The Sindicat de Llogateres de Barcelona (Barcelona Tenants' Union) was created in 2017 to mobilise tenants in a context of fast and big rental prices increases in the city.
Manifest (through Google Translate):
In Barcelona, 30% of residents live in rented accommodation. This figure, which is well above the Spanish average, is still far from other European cities such as Berlin, Amsterdam or Paris where rent represents more than 60% of homes, and is much more protected by law.
The Tenants' Union understands that the problem of rent is not just the result of a law that violates the rights of tenants. We also want to fight this new real estate bubble that is attacking our city, based on the speculative and abusive increase in rental prices (of 9% last year). We also denounce that the general precariousness of working conditions multiplies the risk of residential exclusion: we are finding it increasingly difficult to cope with the disproportionate scarcity of life. 83% of evictions in Barcelona in 2015 were for non-payment of rent. While the average price of flats in Barcelona is 801€, 1 in 3 workers is paid less than 843€. We will also work to ensure a tax regime in the possession and use of housing to prevent fraud and comparative grievance between tax benefits between landlords and tenants.

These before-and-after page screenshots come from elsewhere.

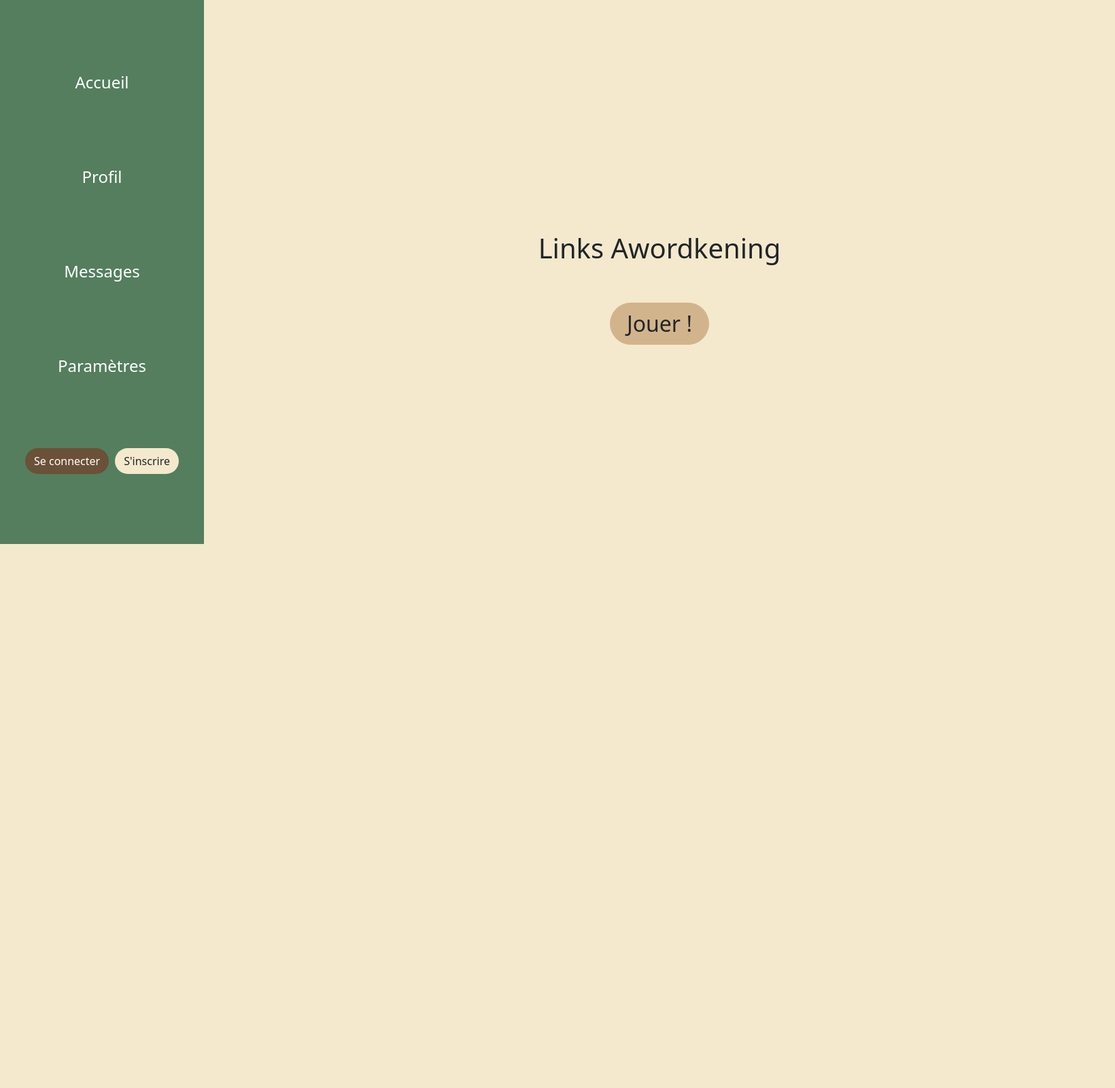
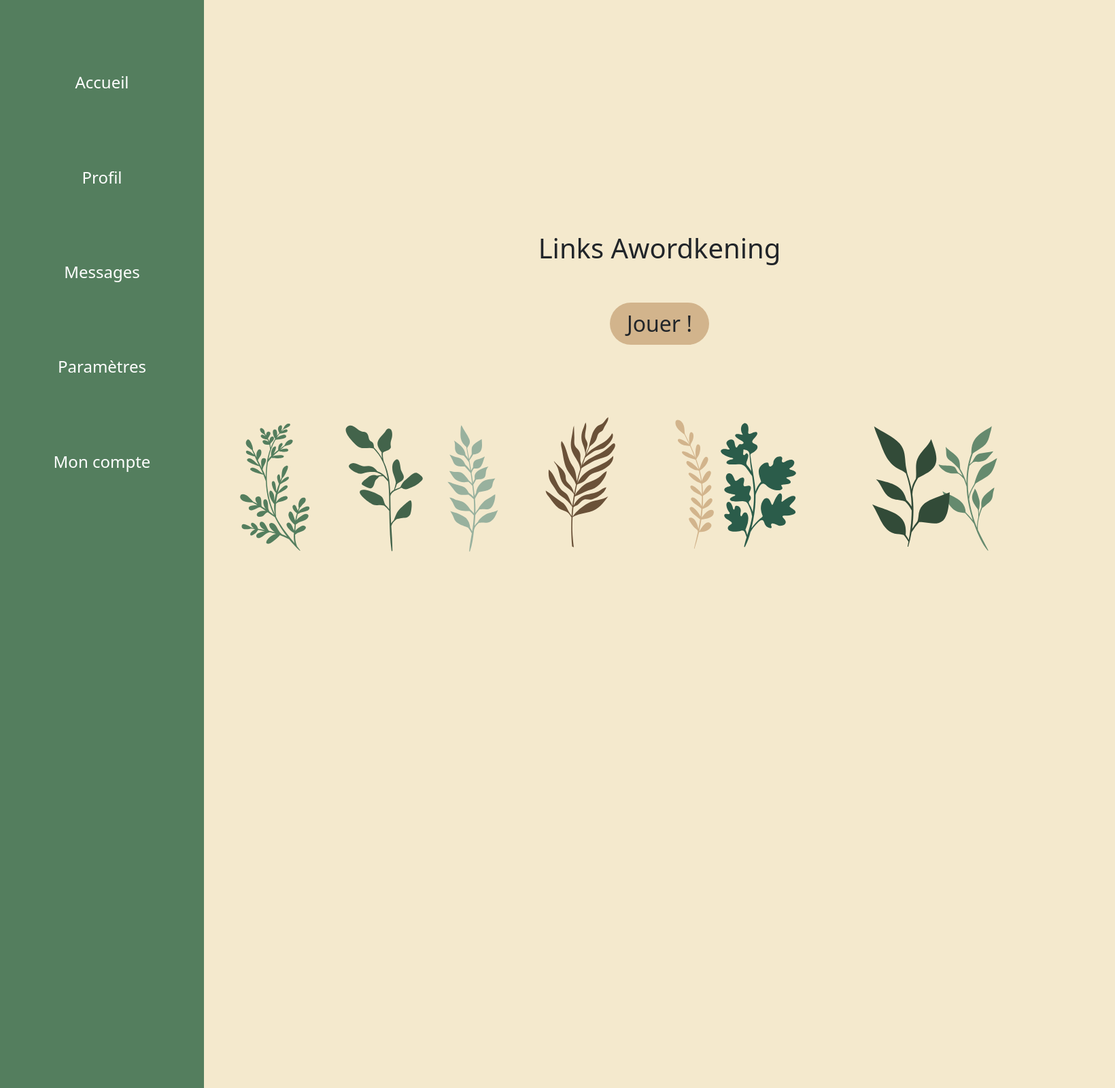
Before and after one commit to FC-Rats/Links-Awordkening, a PHP site: page / in a window 1640 px wide. Shown: the whole page at 68% size. Before the commit the page ends 800 px from the top, so only its background shows below. Run offline with PHP 8.4, Linux system fonts and the light colour scheme; the visitor is signed in with stand-in values (Sample User, id 1).

Commit message:
test leafs

```diff
--- a/Includes/account-creation.php
+++ b/Includes/account-creation.php
@@ -27,7 +27,7 @@ if (isset($_POST["username"]) && isset($_POST["birthYear"]) && isset($_POST["ema
                     $id_user = $lastId[0]["LAST_INSERT_ID()"];
                     $_SESSION["idUser"] = $id_user;
                     $log = $db->query("INSERT INTO LA_LOG (idUser, dateTime, log) VALUES (:id,:datetime,:log);", array(array(":id", $id_user),array(":datetime", date('Y-m-d H:i:s')), array(":log", "Inscription")));
-                    $_SESSION['db'] = $db;
+                    //$_SESSION['db'] = $db;
                     include ('mail-verify.php');
                 } else {
                     throw new Exception("L'adresse e-mail ou le nom d'utilisateur existe déjà. Veuillez vous connecter.");
--- a/Pages/home.php
+++ b/Pages/home.php
@@ -36,6 +36,7 @@ $stats = $db->query("SELECT COUNT(score) AS nombre_scores, MAX(score) AS score_m
     </ul>
 
     <?php
+    print_r($_SESSION) . "<br>";
     echo "Nombre de parties : " . $stats[0]['nombre_scores'] . "<br>";
     echo "Score maximum : " . $stats[0]['score_max'] . "<br>";
     echo "Score minimum : " . $stats[0]['score_min'] . "<br>";
--- a/Pages/index.php
+++ b/Pages/index.php
@@ -33,19 +33,25 @@
                         <li class="nav-item">
                             <a class="nav-link text-white" href="#">Paramètres</a>
                         </li>
+                        <?php if (isset($_SESSION['idUser'])) { ?>
+                            <li class="nav-item">
+                                <a class="nav-link text-white" href="#">Mon compte</a>
+                            </li>
+                        <?php } else { ?>
                             <li class="d-flex justify-content-evenly align-items-center w-100 p-2 fs-6">
                                 <a class="btn rounded-5 bg-coffee text-white" href="login.php" tabindex="-1" aria-disabled="true">
                                     Se connecter
                                 </a>
-                            <a class="btn rounded-5 bg-parchment" href="creation.php" tabindex="-1" aria-disabled="true">
+                                <a class="btn rounded-5 bg-parchment" href="./creation.php" tabindex="-1" aria-disabled="true">
                                     S'inscrire
                                 </a>
                             </li>
+                        <?php } ?>
                     </ul>
                 </div>
             </nav>
             <div class="d-md-none">
-                <button class="btn btn-primary p-1 m-4 position-fixed bg-viridian" type="button" data-bs-toggle="offcanvas" data-bs-target="#offcanvasScrolling" aria-controls="offcanvasScrolling"><img src="../Assets/img/burger-menu.svg" alt="" style="height: 20px; width: 20px; filter: invert(1);"></button>
+                <button class="btn btn-primary p-1 m-4 position-fixed bg-viridian border-0 d-flex align-items-center justify-content-center" type="button" data-bs-toggle="offcanvas" data-bs-target="#offcanvasScrolling" aria-controls="offcanvasScrolling"><img src="../Assets/img/burger-menu.svg" alt="" style="height: 20px; width: 20px; filter: invert(1);"></button>
 
                 <div class="offcanvas offcanvas-start bg-viridian " data-bs-scroll="true" data-bs-backdrop="static" tabindex="-1" id="offcanvasScrolling" aria-labelledby="offcanvasScrollingLabel">
                     <div class="offcanvas-header">
@@ -66,6 +72,11 @@
                             <li class="nav-item">
                                 <a class="nav-link text-white" href="#">Paramètres</a>
                             </li>
+                            <?php if (isset($_SESSION['idUser'])) { ?>
+                                <li class="nav-item">
+                                    <a class="nav-link text-white" href="#">Mon compte</a>
+                                </li>
+                            <?php } else { ?>
                                 <li class="d-flex justify-content-evenly align-items-center w-100 p-2 fs-6">
                                     <a class="btn rounded-5 bg-coffee text-white" href="login.php" tabindex="-1" aria-disabled="true">
                                         Se connecter
@@ -74,6 +85,7 @@
                                         S'inscrire
                                     </a>
                                 </li>
+                            <?php } ?>
                         </ul>
                     </div>
                 </div>
@@ -87,6 +99,18 @@
                         <button class="btn fs-2 px-4 rounded-5 bg-tan" type="submit">Jouer !</button>
                     </div>
                 </header>
+                <div class="vh-100" style="overflow: hidden;">
+                <!-- brouillon -->
+                    <img src="../Assets/img/leaf-1.svg" alt="" class="position-absolute" style="width: 500px; height: 500px; bottom: -280px; right: 0px; overflow-x: hidden;">
+                    <img src="../Assets/img/leaf-2.svg" alt="" class="position-absolute" style="width: 500px; height: 500px; bottom: -280px; left: 500px; overflow-x: hidden;">
+                    <img src="../Assets/img/leaf-3.svg" alt="" class="position-absolute" style="width: 500px; height: 500px; bottom: -280px; left: 325px; overflow-x: hidden;">
+                    <img src="../Assets/img/leaf-4.svg" alt="" class="position-absolute" style="width: 500px; height: 500px; bottom: -280px; left: 150px; overflow-x: hidden;">
+                    <img src="../Assets/img/leaf-5.svg" alt="" class="position-absolute" style="width: 500px; height: 500px; bottom: -50px; left: 1115px; overflow-x: hidden;">
+                    <img src="../Assets/img/leaf-6.svg" alt="" class="position-absolute" style="width: 500px; height: 500px; bottom: -50px; left: 1025px; overflow-x: hidden;">
+                    <img src="../Assets/img/leaf-7.svg" alt="" class="position-absolute" style="width: 500px; height: 500px; bottom: -50px; left: 440px; overflow-x: hidden;">
+                    <img src="../Assets/img/leaf-8.svg" alt="" class="position-absolute" style="width: 500px; height: 500px; bottom: -50px; left: 700px; overflow-x: hidden;">
+
+                </div>
             </main>
         </div>
     </div>
```
Also changed, not shown: Includes/account-connection.php (+6 -5 lines), Pages/credits.php (added, +11 -0 lines), Pages/draw.php (deleted, +0 -44 lines), Assets/img/leaf-1.svg (added), Assets/img/leaf-2.svg (added), Assets/img/leaf-3.svg (added), Assets/img/leaf-4.svg (added), Assets/img/leaf-5.svg (added), Assets/img/leaf-6.svg (added), Assets/img/leaf-7.svg (added), Assets/img/leaf-8.svg (added). Lines whose indentation alone changed are shown as unchanged.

We understand that it is vital to guarantee the social function of housing through the firm protection of residential use over economic or speculative use of any kind. For this reason, we demand the fight against the processes of tourist pressure and gentrification that expel us from our neighborhoods. There is also an urgent need to mobilize empty homes and increase the public social rental stock.
Through the organization and mobilization we want to respond to the growing demands around rent through advisory services that take over our rights and duties and the contractual conditions of our rents (temporary, bail, works, conditions of habitability, maintenance, clauses, etc.). We also want to have an impact on more general issues such as the Urban Leases Act (LAU) or the development of legislative measures to control and limit rental prices.
Keywords: Barcelona, Catalonia, Spain, corporate landlords, social movements, citizen movements, civic movements